Dating back to the Late Stone Age, the conch shell was among the earliest musical instruments—and while wind instruments have grown and transformed a lot over the course of the last 20,000 years, they have always had maintained an intimate connection with nature. Throughout history, composers have used the rich tone color of wind instruments to imitate the chirping of the birds, the spraying of the sea, or the rising of the sun.
Even today, contemporary musicians are finding new ways to explore this unique musical relationship between wind instruments and nature—in fact, the contemporary wind quintet City of Tomorrow devoted their entire debut album to doing just that.
Comprised of flutist Elise Blatchford, oboist Stuart Breczinski, clarinetist Camila Barrientos, bassoonist Laura Miller, and horn player Leander Star, City of Tomorrow is committed to much more than just music. The one-of-a-kind quintet merges elements of contemporary classical and experimental music with themes of environmentalism and humanism. Through their music they offer new perspectives on current social and political issues ranging from environmental destruction and war to the everyday injustices of living in the Digital Age.
Their new album, titled “NATURE,” explores the evolution of humanity’s relationship with nature through works by four contemporary composers. The album considers nature through the lens of 18th- and 19th-century Romantic ideas of the Sublime: the overwhelming brilliance of the natural world surrounding us and our inexorable vulnerability in its presence. The album also serves as the first installment of a three-disc set that will musically trace the progression of nature from the Romantic era to the apocalyptic.
The first piece on the album is David Lang’s “breathless,” a work which illustrates the ceaseless flow of nature through delicately circling motives in each instrument. The soundscape moves slowly and steadily forward with a minimalist aesthetic, each wind instrument gently layered over one another in prismatic, ever-changing rhythmic patterns.
Next on the album is Luciano Berio’s “Ricorrenze.” Italian for “recurrences,” the piece explores the delicate balance between order and chaos in nature. The work begins with soft, unison D’s in every instrument before growing into swirling layers of virtuosic melodic lines.
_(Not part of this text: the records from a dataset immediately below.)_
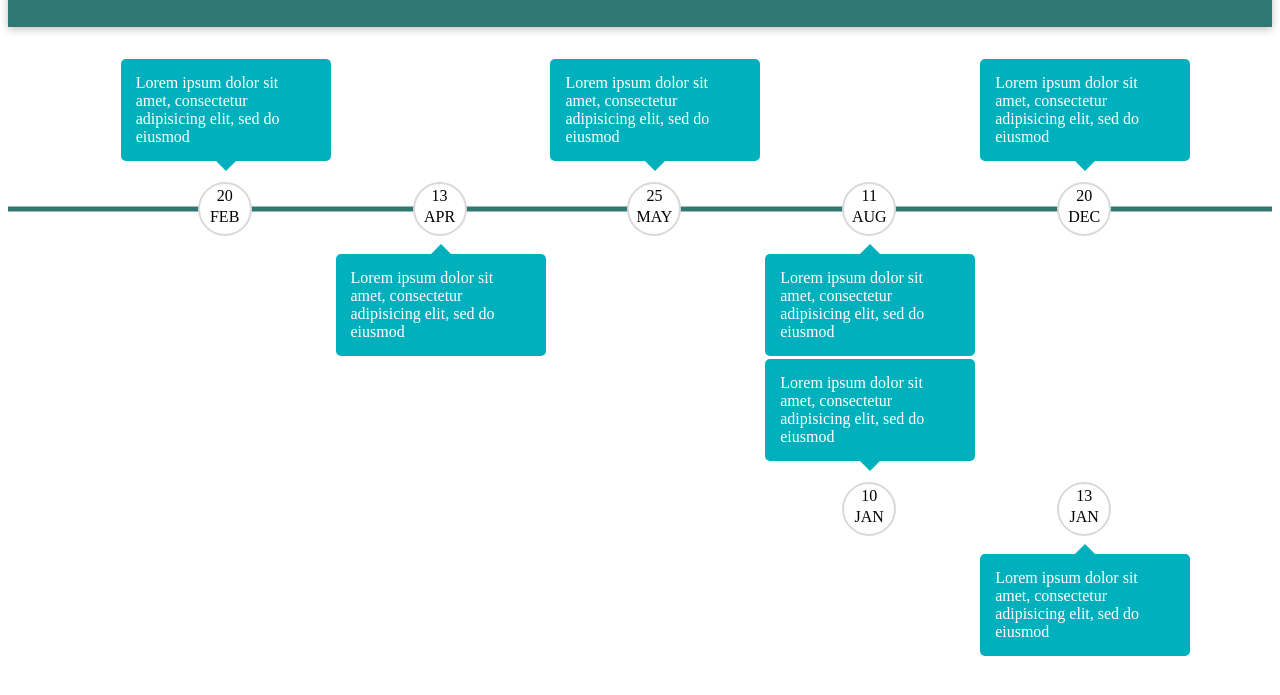
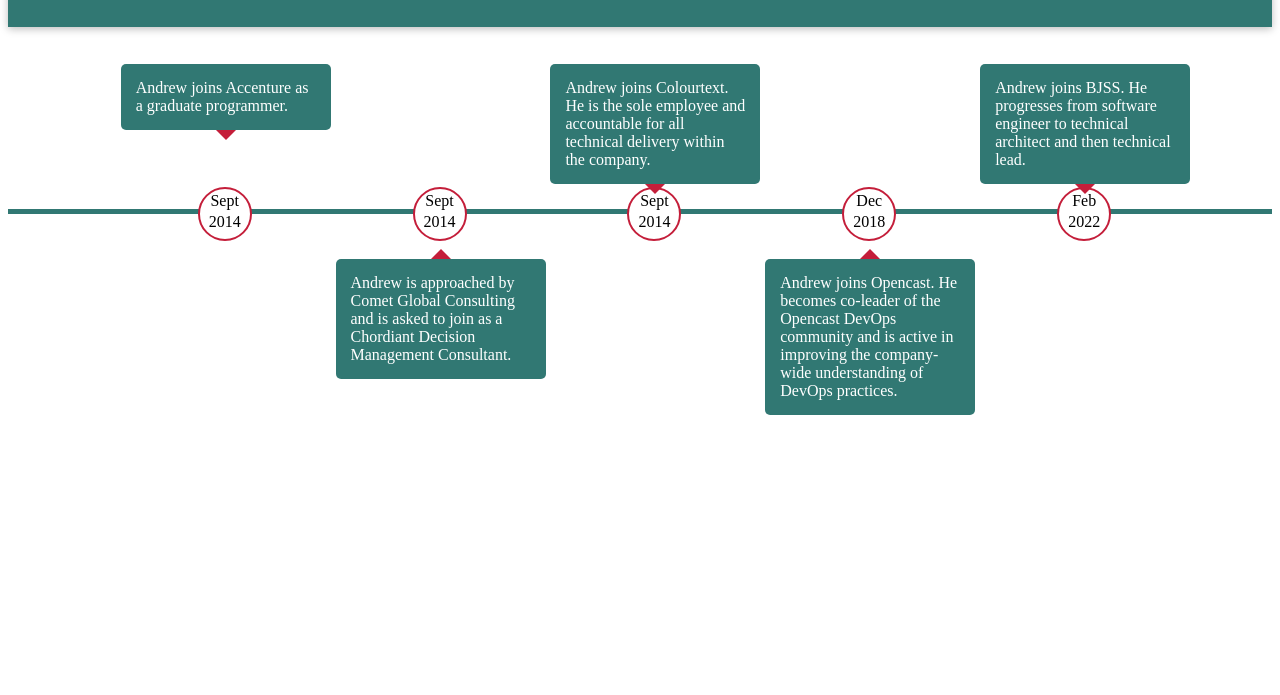
Before and after one commit to DocDoWell/OnlineCurriculumVitae, a plain HTML site: page professionalHistory.html in a window 1280 px wide. Shown: the part 77-772 px from the top of the page. Drawn offline with nearby package versions, Linux system fonts and the light colour scheme.

Commit message:
Timeline added

```diff
--- a/professionalHistory.html
+++ b/professionalHistory.html
@@ -10,92 +10,75 @@
     />
     <link rel="stylesheet" href="timeline.css" />
     <script src="https://unpkg.com/vue@3.4.9/dist/vue.global.js" defer></script>
-    <script src="app.js" defer></script>
+    <script src="timeline.js" defer></script>
   </head>
   <body>
     <header>
       <h1>Professional History</h1>
     </header>
 
+    <section>
 
+    </section>
 
-    <section class="timeline-wrapper">
+    <section id="timeline" class="timeline-wrapper">
       <div class="middle-line"></div>
 
-      <div class="box box-top">
+      <div @click="bjss" class="box box-top">
           <div class="date">
-              <p>20</p>
-              <p>DEC</p>
+              <p>Feb</p>
+              <p>2022</p>
           </div>
           <div class="box-content">
-              <p>Lorem ipsum dolor sit amet, consectetur adipisicing elit, sed do eiusmod</p>
+              <p>Andrew joins BJSS. He progresses from software engineer to technical architect and then technical lead. </p>
           </div>
       </div>
 
       <div class="box box-bottom">
           <div class="date">
-              <p>11</p>
-              <p>AUG</p>
+              <p>Dec</p>
+              <p>2018</p>
           </div>
           <div class="box-content">
-              <p>Lorem ipsum dolor sit amet, consectetur adipisicing elit, sed do eiusmod</p>
+              <p>Andrew joins Opencast. He becomes co-leader of the Opencast DevOps community and is active in improving the company-wide understanding of DevOps practices.</p>
           </div>
       </div>
 
       <div class="box box-top">
         <div class="date">
-              <p>25</p>
-              <p>MAY</p>
+            <p>Sept</p>
+            <p>2014</p>
         </div>
         <div class="box-content">
-              <p>Lorem ipsum dolor sit amet, consectetur adipisicing elit, sed do eiusmod</p>
+            <p>Andrew joins Colourtext. He is the sole employee and accountable for all technical delivery within the company.</p>
         </div>
     </div>
 
     <div class="box box-bottom">
         <div class="date">
-              <p>13</p>
-              <p>APR</p>
+            <p>Sept</p>
+            <p>2014</p>
         </div>
         <div class="box-content">
-              <p>Lorem ipsum dolor sit amet, consectetur adipisicing elit, sed do eiusmod</p>
+            <p>Andrew is approached by Comet Global Consulting and is asked to join as a Chordiant Decision Management Consultant.</p>
         </div>
     </div>
 
     <div class="box box-top">
         <div class="date">
-              <p>20</p>
-              <p>FEB</p>
+            <p>Sept</p>
+            <p>2014</p>
         </div>
         <div class="box-content">
-              <p>Lorem ipsum dolor sit amet, consectetur adipisicing elit, sed do eiusmod</p>
+            <p>Andrew joins Accenture as a graduate programmer.</p>
         </div>
     </div>
 
-      <div class="box box-bottom">
-        <div class="date">
-            <p>13</p>
-            <p>JAN</p>
-        </div>
-        <div class="box-content">
-            <p>Lorem ipsum dolor sit amet, consectetur adipisicing elit, sed do eiusmod</p>
-        </div>
-    </div>
+  </section>
 
-
-    <div class="box box-top">
-      <div class="date">
-          <p>10</p>
-          <p>JAN</p>
-      </div>
-      <div class="box-content">
-          <p>Lorem ipsum dolor sit amet, consectetur adipisicing elit, sed do eiusmod</p>
-      </div>
-  </div>
-
+  <section>
 
   </section>
 
-
     </body>
 </html>
--- a/timeline.css
+++ b/timeline.css
@@ -7,20 +7,18 @@ header {
     margin-bottom: 2rem;
   }
 
-
 .timeline-wrapper {
     position: relative;
-    width: 100%;
+    width: auto;
     margin: auto;
     height: 300px;
   }
 
   .timeline-wrapper .middle-line {
-    position: absolute;
+    position: relative;
     width: 100%;
     height: 5px;
     top: 50%;
-    transform: translateY(-50%);
     background: #317873;
   }
 
@@ -40,7 +38,7 @@ header {
     height: 50px;
     border-radius: 100%;
     background: #fff;
-    border: 2px solid #d9d9d9;
+    border: 2px solid #C41E3A;
   }
   .date p {
     text-align: center;
@@ -50,7 +48,7 @@ header {
 
   .box .box-content {
     border-radius: 5px;
-    background-color: #00b0bd;
+    background-color: #317873;
     width: 180px;
     position: absolute;
     left: -77px;
@@ -74,10 +72,10 @@ header {
   }
 
   .box-bottom .box-content::before {
-  border-bottom-color: #00b0bd;
+  border-bottom-color: #C41E3A;
   top: -20px;
 }
 .box-top .box-content::before {
-  border-top-color: #00b0bd;
+  border-top-color: #C41E3A;
   bottom: -20px;
 }
--- /dev/null
+++ b/timeline.js
@@ -0,0 +1,18 @@
+const app = Vue.createApp({
+    methods: {
+        bjss(){
+          window.location.href = 'bjssHistory.html';
+        },
+        professionalHistory(){
+          window.location.href = 'professionalHistory.html';
+        },
+        blog(){
+          window.location.href = 'https://medium.com/@dowaj/';
+        },
+        personalProjects(){
+          window.location.href = 'https://github.com/DocDoWell';
+        },
+    }
+});
+
+app.mount('#timeline');
```
Also changed, not shown: bjssHistory.html (added, +22 -0 lines). Lines whose indentation alone changed are shown as unchanged.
The dazzlingly diverse range of tone colors makes the piece’s connection to nature palpable—in fact, Berio himself compared the quintet to a seed being sown and gradually maturing into a plant bearing vibrant fruit.
City of Tomorrow jazzes things up with their performance of “…a certain chinese cyclopaedia…” by Denys Bouliane. Inspired by a fantastical encyclopedia of real and imaginary animals depicted in a short story by Jorge Luis Borges, the piece crafts a musical taxonomy cataloguing the infinite variations of bebop. The piece is a colorful collage of frenetic melodic fragments which offer an abstract interpretation of the evolution of bebop jazz.
The concluding work on the album is “Music for Breathing” by Nat Evans, a piece which is rooted in traditionally Eastern understandings of nature. The piece crafts an organic, often meditative illustration of the natural world through guided improvisation, solo spotlights, extended techniques, and even the use of conch shells and stones. Inspired by the rituals of the Yamabushi Buddhists, the piece at times blurs the line between musical instruments made by man and musical instruments found in nature.
Each piece on “NATURE” is its own exquisite flower, a beautifully unique impression of nature’s rich tone colors and ever-changing musical textures. And City of Tomorrow breathes new life into each work through their imaginative musical interpretation, skilled rhythmic precision, colorful tonal palette, and above all, their unparalleled artistic ambition.
This is one wind quintet that is sure to leave you breathless.